Jul. 8, 2003

U.S. says cut-price disc plan won't work

KUALA LUMPUR, July 7 Malaysia's plan to forcibly cut prices of film and music discs to curb piracy won't work, and tougher penalties for crooks are the only solution, a senior U.S. trade official said on Monday.
William Lash, U.S. assistant secretary of commerce for market access and compliance, said Malaysia had done more than many Asian nations to fight piracy but should not impose price controls to rout fraudsters.
''Price controls would have a very damaging effect on the same artists they are trying to protect,'' Lash told a news conference after flying into Kuala Lumpur to lobby against Malaysia's plans for the music and movie retail business.
Copyright owners, including international recording houses, were surprised recently when Malaysia said it wanted to cut disc prices as a way to fight piracy.
Representatives of recording houses in Kuala Lumpur have said such a move could spark a trend among other countries.
''This is an easy way for Malaysia to clear itself but imagine what will happen to us if every country demands that we halve our prices,'' said the manager of an international recording label.
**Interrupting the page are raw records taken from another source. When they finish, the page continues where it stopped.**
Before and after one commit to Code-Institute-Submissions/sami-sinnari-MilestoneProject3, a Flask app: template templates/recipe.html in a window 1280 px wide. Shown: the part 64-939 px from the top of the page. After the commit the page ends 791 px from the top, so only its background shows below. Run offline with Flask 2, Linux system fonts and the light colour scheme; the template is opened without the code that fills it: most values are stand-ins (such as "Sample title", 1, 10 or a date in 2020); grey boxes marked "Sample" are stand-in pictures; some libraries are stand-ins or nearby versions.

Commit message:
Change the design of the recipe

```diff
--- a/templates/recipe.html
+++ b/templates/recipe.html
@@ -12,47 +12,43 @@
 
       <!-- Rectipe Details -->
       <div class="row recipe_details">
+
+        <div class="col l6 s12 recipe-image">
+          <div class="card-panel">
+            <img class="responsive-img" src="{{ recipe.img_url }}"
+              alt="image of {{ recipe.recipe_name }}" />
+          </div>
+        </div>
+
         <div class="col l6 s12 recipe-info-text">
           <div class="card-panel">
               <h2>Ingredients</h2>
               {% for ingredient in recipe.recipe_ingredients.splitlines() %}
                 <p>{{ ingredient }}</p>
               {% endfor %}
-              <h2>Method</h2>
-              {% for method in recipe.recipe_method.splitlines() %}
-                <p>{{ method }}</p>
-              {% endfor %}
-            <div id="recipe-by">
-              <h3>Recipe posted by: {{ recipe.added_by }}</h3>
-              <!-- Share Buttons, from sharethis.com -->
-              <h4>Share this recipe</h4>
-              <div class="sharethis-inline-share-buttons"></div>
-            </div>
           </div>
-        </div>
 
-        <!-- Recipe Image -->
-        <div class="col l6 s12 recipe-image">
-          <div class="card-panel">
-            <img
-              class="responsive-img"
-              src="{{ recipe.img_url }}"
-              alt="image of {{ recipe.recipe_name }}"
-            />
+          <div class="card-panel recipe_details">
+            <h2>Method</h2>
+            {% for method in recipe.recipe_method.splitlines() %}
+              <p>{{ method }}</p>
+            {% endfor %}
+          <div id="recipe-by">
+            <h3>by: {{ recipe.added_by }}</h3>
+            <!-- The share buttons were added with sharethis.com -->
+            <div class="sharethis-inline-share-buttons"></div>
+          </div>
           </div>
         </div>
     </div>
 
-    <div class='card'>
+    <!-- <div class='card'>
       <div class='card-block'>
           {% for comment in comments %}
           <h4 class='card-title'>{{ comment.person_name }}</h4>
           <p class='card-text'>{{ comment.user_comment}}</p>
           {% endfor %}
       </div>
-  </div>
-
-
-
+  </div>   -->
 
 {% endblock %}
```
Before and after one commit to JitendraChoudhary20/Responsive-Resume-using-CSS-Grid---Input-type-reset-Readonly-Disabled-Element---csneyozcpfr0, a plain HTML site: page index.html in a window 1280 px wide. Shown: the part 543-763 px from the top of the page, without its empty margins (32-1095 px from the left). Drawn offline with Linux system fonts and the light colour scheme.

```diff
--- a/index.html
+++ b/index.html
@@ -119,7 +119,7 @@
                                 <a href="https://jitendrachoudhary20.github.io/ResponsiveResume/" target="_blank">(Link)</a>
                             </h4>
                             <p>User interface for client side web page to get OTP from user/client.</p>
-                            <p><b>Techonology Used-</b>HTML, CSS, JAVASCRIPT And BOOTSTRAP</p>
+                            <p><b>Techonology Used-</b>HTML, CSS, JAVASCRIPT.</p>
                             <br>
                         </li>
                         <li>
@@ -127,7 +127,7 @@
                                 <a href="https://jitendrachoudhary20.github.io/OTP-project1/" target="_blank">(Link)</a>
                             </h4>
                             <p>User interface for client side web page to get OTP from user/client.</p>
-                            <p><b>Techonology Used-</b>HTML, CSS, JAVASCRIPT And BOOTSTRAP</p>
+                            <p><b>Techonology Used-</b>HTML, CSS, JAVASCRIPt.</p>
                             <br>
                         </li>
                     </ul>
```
An original music disc or movie DVD in Kuala Lumpur costs between 40 and 80 ringgit ($11-$21) compared with illegal clones available on the streets from around five to 20 ringgit.
Lash, who will meet Malaysian government officials on his trip, said U.S. trade losses due to piracy in Malaysia fell to $242 million last year from $316 million in 2001, and commended the country for seizing thousands of illegal discs since May.
Up-to-the-minute copies of the latest box-office busters are now harder to find at stalls and shopping malls in Kuala Lumpur, though 10-ringgit pirated DVDs of ''Charlie's Angels: Full Throttle,'' featuring stars Cameron Diaz, Drew Barrymore and Lucy Liu, were on sale over the weekend.
Lash urged the Malaysian government to sentence wrong-doers to long jail terms instead of letting them off with fines of a maximum one million ringgit ($260,000).
''In America you go to prison for this. One woman got nine years of prison for her first offence of software piracy. It's important that organised crime be dealt with as organised crime.'' (US$1-3.8 ringgit)